Proceedings with respect to release on bail or otherwise. As does Fed.R.Evid. 1101(d)(3) and Unif.R.Evid. 1101(b)(3), this rule follows present practice to the effect that rules of evidence are inapplicable to proceedings regarding bail. See Ala. Code 1975, § 15-13-4 (generally providing that judges and magistrates should ensure, where the law authorizes bail, that every prisoner has an opportunity to give bail); Ala. Code 1975, § 15-3-2 (right to bail); Ala. Const. Art. I, § 16 (providing that all persons, before conviction, are bailable except for capital offenses). See also Ala.R.Crim.P. 7.2 (describing matters that court may take into account in deciding whether to release an accused on bond or personal recognizance); Ala.R.Crim.P. 7.4 (describing procedure for determination of release conditions).

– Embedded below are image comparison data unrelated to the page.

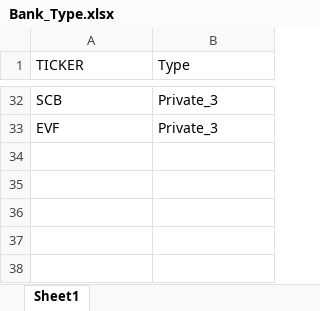
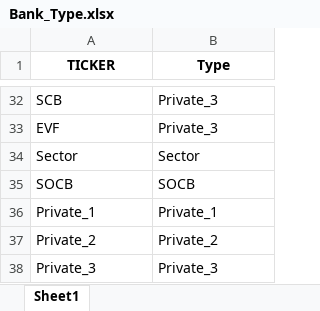
Before and after one commit to lmduc7396/Projectbanking, an Excel workbook: Data/Bank_Type.xlsx, sheet Sheet1, drawn as a sheet; only a part is shown, gaps mark what is left out; values as stored, in another font and other column widths than the file's, no borders; the diff names each change by its address in the sheet, - before the commit and + after, or states it on an @@ line.

```diff
--- a/Data/Bank_Type.xlsx (sheet Sheet1)
+++ b/Data/Bank_Type.xlsx (sheet Sheet1)
@@ A1:B1 bold: off → on, alignment: left → center @@
+row 34: Sector | Sector
+row 35: SOCB | SOCB
+row 36: Private_1 | Private_1
+row 37: Private_2 | Private_2
+row 38: Private_3 | Private_3
```
Also changed, not shown: 41 other files.
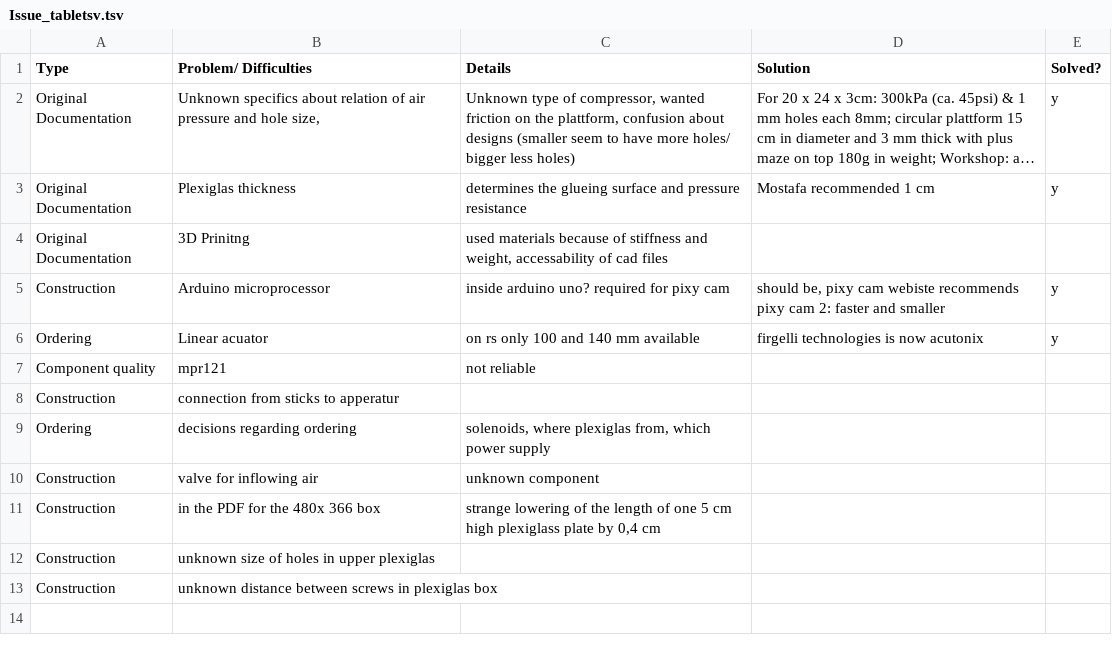
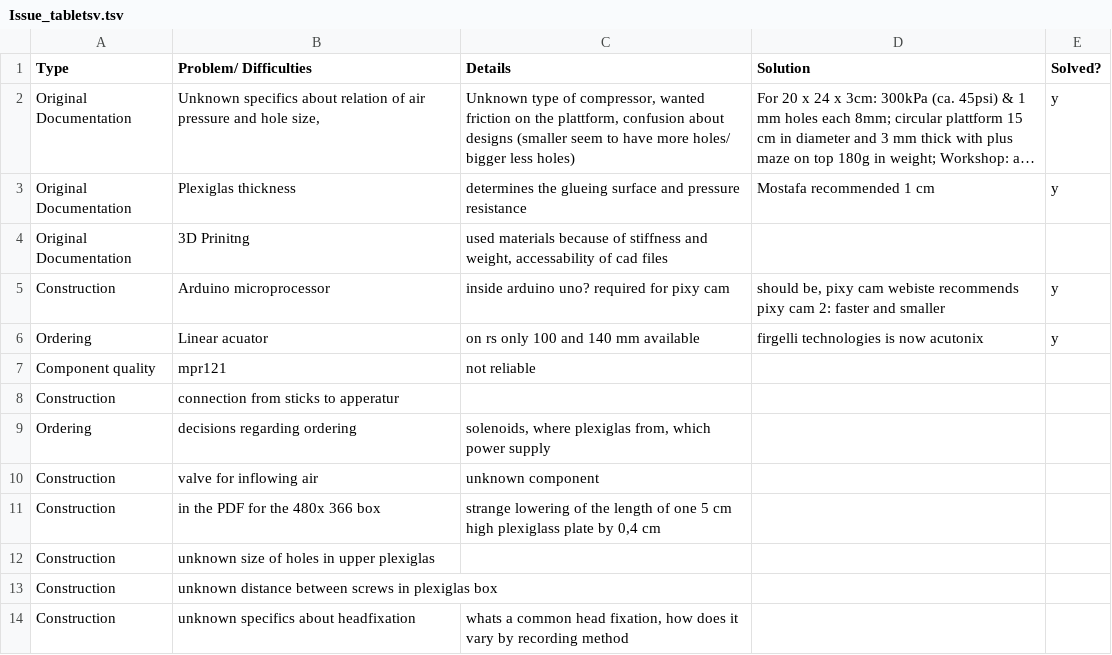
Before and after one commit to open-make/AIRtrack-rebuilt, a TSV file: 02_material_and_methods/01_protocols/Issue_tabletsv.tsv, drawn as a sheet; long unchanged cells end in …; the diff names each change by its address in the sheet, - before the commit and + after, or states it on an @@ line.

Commit message:
Update Issue_tabletsv.tsv

```diff
--- a/02_material_and_methods/01_protocols/Issue_tabletsv.tsv
+++ b/02_material_and_methods/01_protocols/Issue_tabletsv.tsv
+row 14: Construction | unknown specifics about headfixation | whats a common head fixation, how does it vary by recording method
```
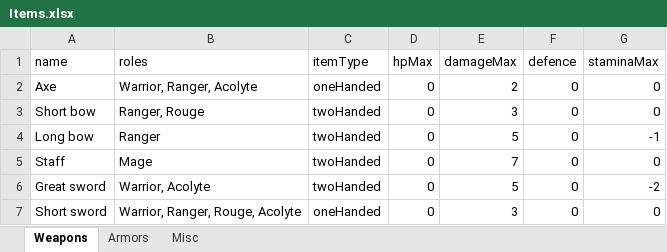
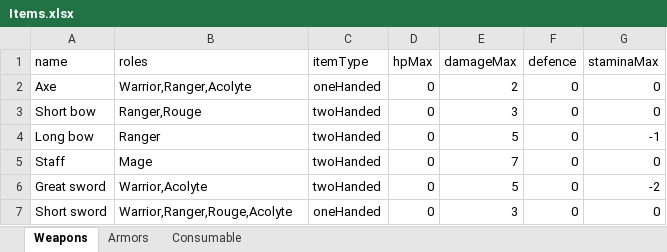
Before and after one commit to Worrador/TextBasedRPG, an Excel workbook: OpenWorld/Resources/Items.xlsx, sheet Weapons, drawn as a sheet; values as stored, in another font and other column widths than the file's, no borders; the diff names each change by its address in the sheet, - before the commit and + after, or states it on an @@ line.

```diff
--- a/OpenWorld/Resources/Items.xlsx (sheet Weapons)
+++ b/OpenWorld/Resources/Items.xlsx (sheet Weapons)
-sheet tab: Misc
+sheet tab: Consumable
-B2 (roles): Warrior, Ranger, Acolyte
+B2 (roles): Warrior,Ranger,Acolyte
-B3 (roles): Ranger, Rouge
+B3 (roles): Ranger,Rouge
-B6 (roles): Warrior, Acolyte
+B6 (roles): Warrior,Acolyte
-B7 (roles): Warrior, Ranger, Rouge, Acolyte
+B7 (roles): Warrior,Ranger,Rouge,Acolyte
```
Also changed, not shown: sheet Consumable, 8 other files.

Subsection (b)(4). Contempt proceedings. This subsection, like its counterpart under the Uniform and Federal Rules of Evidence, recognizes that the rules of evidence apply in all contempt proceedings save those in which the judge may act summarily. See Fed.R.Evid. 1101(b); Unif.R.Evid. 1101(b)(4). Summary action may be taken when the contempt is within the judge’s actual sight and hearing. See Ala.R.Crim.P. 33.2(a); Ala.R.Civ.P. 70A(b). Such contempt is referred to as “direct contempt.” Ala.R.Crim.P. 33.1(b) and Ala.R.Civ.App. 70A(a)(2)(A) (defining “direct contempt” and contrasting it with “constructive contempt”). It is said that, in such instances of direct contempt, no further or extrinsic evidence is needed to show the judge what in fact occurred; consequently, application of the rules of evidence is unnecessary). See Ala.R.Crim.P. 33.1 committee comments; In re Heathcock, 696 F.2d 1362 (5th Cir.1983) (citing Rule 42(a) of the Federal Rules of Criminal Procedure for principle that policy of summary contempt power is to provide the court with an immediate means of discipline in order to vindicate and preserve the authority of the court); Graham v. State, 427 So.2d 998, 1006 (Ala.Crim.App.1983) (recognizing that direct contempt, justifying the court’s acting summarily, arises when “the personal knowledge of the trial judge, in whose presence the contemptuous conduct occurred, substitutes for evidence”) (emphasis added).